nuclear ambitions, as the United Nations' atomic watchdog agency
released a critical confidential report, leaked widely this week,
detailing Iran's 18-year clandestine uranium enrichment program.
While UN inspectors found "no evidence ... related to a nuclear
weapons program," Iran was chastised by the International Atomic
Energy Agency (IAEA) for concealing "many aspects" of its nuclear
effort that deal with the "most sensitive aspects" of the nuclear
As it prepares for a Nov. 20 meeting of its Board of Governors on
Iran, the IAEA said it welcomed decisions by the Islamic Republic
this week to halt all uranium enrichment efforts and accept snap
inspections by adopting the Additional Protocol of the
Iran's new openness could shed light on a nuclear program that
has unsettled international observers because of its secrecy. It may
also yield a less obvious advantage: Increased safety expertise from
abroad that could curb the risks of a nuclear accident.
In its report, the agency said it required a "particularly robust
verification system," and that, "given Iran's past pattern of
concealment, it will take some time" to conclude the peaceful nature
of the programs.
Striving to conform with an Oct. 31 ultimatum set to come clean
on its ambitions, Iran acknowledged a centrifuge and laser uranium
enrichment program, as well as the separation of small amounts of
"The failures that Iran has been reproached for are minor, and
only on the order of a gram or milligram," Ali Akbar Salehi, Iran's
envoy to the IAEA, was quoted as saying on state television.

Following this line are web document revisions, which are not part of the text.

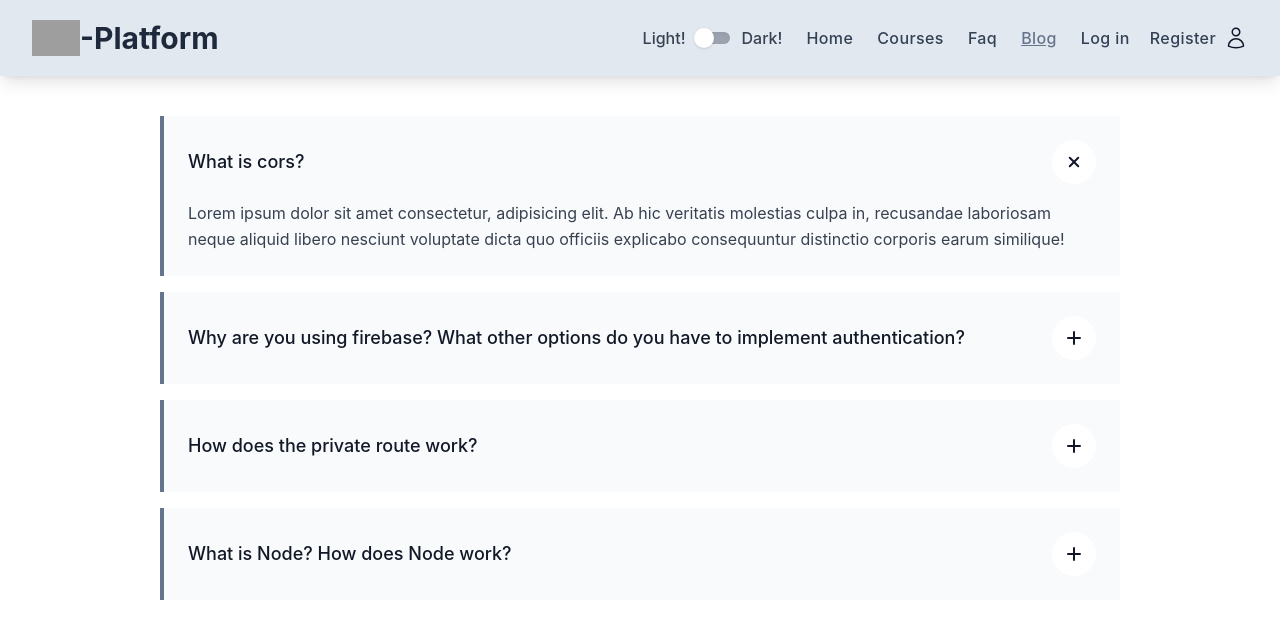
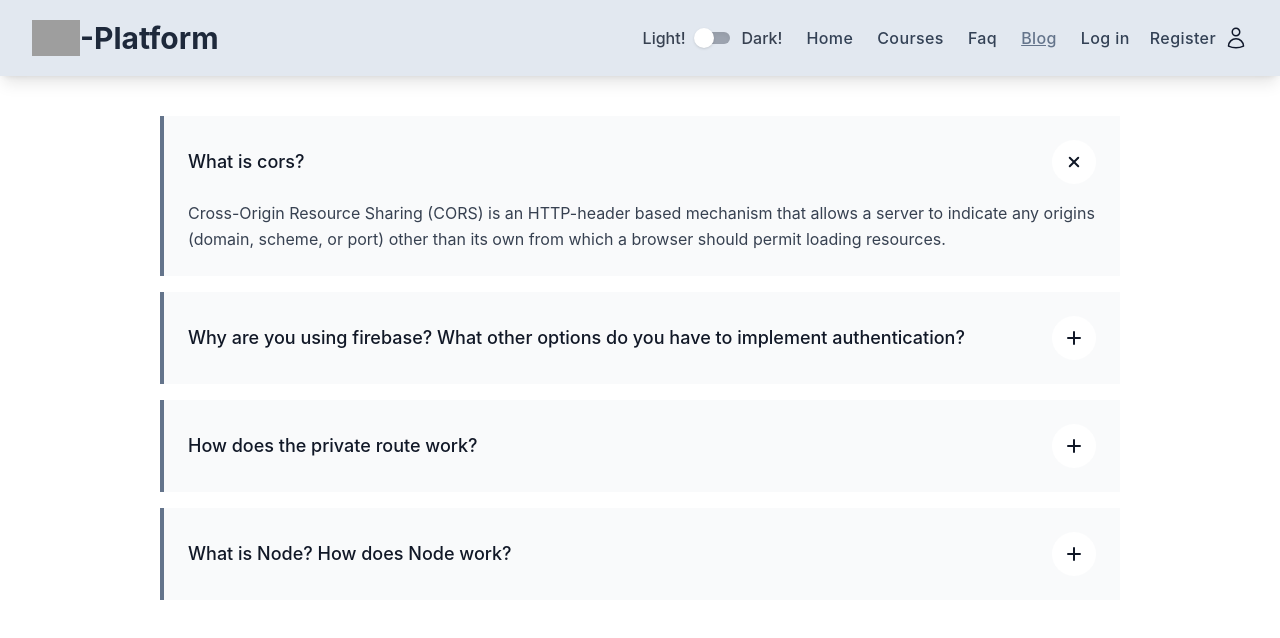
Before and after one commit to thesanchitadevi/e-platform-client, a React (Create React App) app: page /blog in a window 1280 px wide. Shown: the top 638 px of the page. Built offline with nearby package versions, Linux system fonts and the light colour scheme; no server answers; grey boxes are pictures that could not be loaded.

Commit message:
blog answers added

```diff
--- a/src/Components/Blog/Blog.js
+++ b/src/Components/Blog/Blog.js
@@ -28,10 +28,7 @@ const Blog = () => {
                 </summary>
 
                 <p className="mt-4 leading-relaxed text-gray-700">
-                    Lorem ipsum dolor sit amet consectetur, adipisicing elit. Ab hic veritatis
-                    molestias culpa in, recusandae laboriosam neque aliquid libero nesciunt
-                    voluptate dicta quo officiis explicabo consequuntur distinctio corporis
-                    earum similique!
+                    Cross-Origin Resource Sharing (CORS) is an HTTP-header based mechanism that allows a server to indicate any origins (domain, scheme, or port) other than its own from which a browser should permit loading resources.
                 </p>
             </details>
 
@@ -60,10 +57,16 @@ const Blog = () => {
                 </summary>
 
                 <p className="mt-4 leading-relaxed text-gray-700">
-                    Lorem ipsum dolor sit amet consectetur, adipisicing elit. Ab hic veritatis
-                    molestias culpa in, recusandae laboriosam neque aliquid libero nesciunt
-                    voluptate dicta quo officiis explicabo consequuntur distinctio corporis
-                    earum similique!
+                    Firebase Authentication provides backend services, easy-to-use SDKs, and ready-made UI libraries to authenticate users to your app. It supports authentication using passwords, phone numbers, popular federated identity providers like Google, Facebook and Twitter, and more.
+                    <br />
+                    Others User Authentication Platforms [Auth0, Firebase Alternatives] <br />
+                    STYTCH. <br />
+                    Ory. <br />
+                    Supabase. <br />
+                    Okta. <br />
+                    PingIdentity. <br />
+                    Keycloak. <br />
+                    Frontegg.
                 </p>
             </details>
             <details className="group border-l-4 border-slate-500 bg-gray-50 p-6">
@@ -91,10 +94,7 @@ const Blog = () => {
                 </summary>
 
                 <p className="mt-4 leading-relaxed text-gray-700">
-                    Lorem ipsum dolor sit amet consectetur, adipisicing elit. Ab hic veritatis
-                    molestias culpa in, recusandae laboriosam neque aliquid libero nesciunt
-                    voluptate dicta quo officiis explicabo consequuntur distinctio corporis
-                    earum similique!
+                    The private route component is similar to the public route, the only change is that redirect URL and authenticate condition.If the user is not authenticated he will be redirected to the login page and the user can only access the authenticated routes If he is authenticated (Logged in).
                 </p>
             </details>
             <details className="group border-l-4 border-slate-500 bg-gray-50 p-6">
@@ -122,10 +122,7 @@ const Blog = () => {
                 </summary>
 
                 <p className="mt-4 leading-relaxed text-gray-700">
-                    Lorem ipsum dolor sit amet consectetur, adipisicing elit. Ab hic veritatis
-                    molestias culpa in, recusandae laboriosam neque aliquid libero nesciunt
-                    voluptate dicta quo officiis explicabo consequuntur distinctio corporis
-                    earum similique!
+                    Node is a used as backend service where javascript works on the server-side of the application. Node. js runs on chrome v8 engine which converts javascript code into machine code, it is highly scalable, lightweight, fast, and data-intensive. Working of Node.
                 </p>
             </details>
         </div>
```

Though
some test results are still out, experts say that traces of highly
enriched uranium found in Iran over the summer were "molecular."

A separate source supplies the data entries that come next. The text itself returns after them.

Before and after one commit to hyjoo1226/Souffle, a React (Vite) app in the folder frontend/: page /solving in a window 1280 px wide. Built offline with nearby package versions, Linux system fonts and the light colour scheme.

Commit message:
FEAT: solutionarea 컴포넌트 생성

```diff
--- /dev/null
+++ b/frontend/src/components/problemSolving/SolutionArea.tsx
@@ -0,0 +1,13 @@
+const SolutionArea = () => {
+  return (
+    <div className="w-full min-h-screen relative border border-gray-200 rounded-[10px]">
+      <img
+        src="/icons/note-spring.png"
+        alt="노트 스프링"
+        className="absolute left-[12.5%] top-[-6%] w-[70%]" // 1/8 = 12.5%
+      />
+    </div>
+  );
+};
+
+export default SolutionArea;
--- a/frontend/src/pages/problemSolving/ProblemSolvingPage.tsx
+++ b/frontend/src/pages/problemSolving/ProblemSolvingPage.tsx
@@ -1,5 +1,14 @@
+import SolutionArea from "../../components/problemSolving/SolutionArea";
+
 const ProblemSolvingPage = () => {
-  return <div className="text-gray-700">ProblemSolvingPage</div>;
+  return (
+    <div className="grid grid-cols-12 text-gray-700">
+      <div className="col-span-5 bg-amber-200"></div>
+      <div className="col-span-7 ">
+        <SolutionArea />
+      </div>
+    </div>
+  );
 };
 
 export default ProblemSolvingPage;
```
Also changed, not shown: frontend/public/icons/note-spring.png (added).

With the United States and European governments focused on trying
to slow Iran's alleged attempt to build a bomb, safety issues have
been largely overlooked.
That reluctance is likely to ease after Iran's deal in
Octoberwith the European foreign ministers of Britain, France, and
Germany which offered eventual access to civilian nuclear technology
and expertise, in exchange for Iran coming clean about nuclear
Najmedin Meshkati, a nuclear expert at the University of Southern
California, says the deal could bring Iran's nuclear program in from
the cold when it comes to safety issues. Referring to the agreement
promising "longer-term cooperation," Meshkati said: "I hope that it
means state-of-the-art nuclear safety technology too."
The risks of isolation and secrecy have already manifested
themselves, according to IAEA officials who asked not to be
identified. They detail two incidents at a small five-megawatt
research reactor in Tehran.
In one case in 2001, at least two control rods became stuck, but
the reactor shut down properly without any release of radioactivity,
the IAEA sources say.
And earlier this year, a similar incident occurred, prompting the
Iranian authorities to ask for assistance from the IAEA to resolve
the problem. The IAEA recommended replacing the aging stainless
steel rods and buying new instrumentation for the reactor, which was
supplied to Iran by a US firm in 1967. …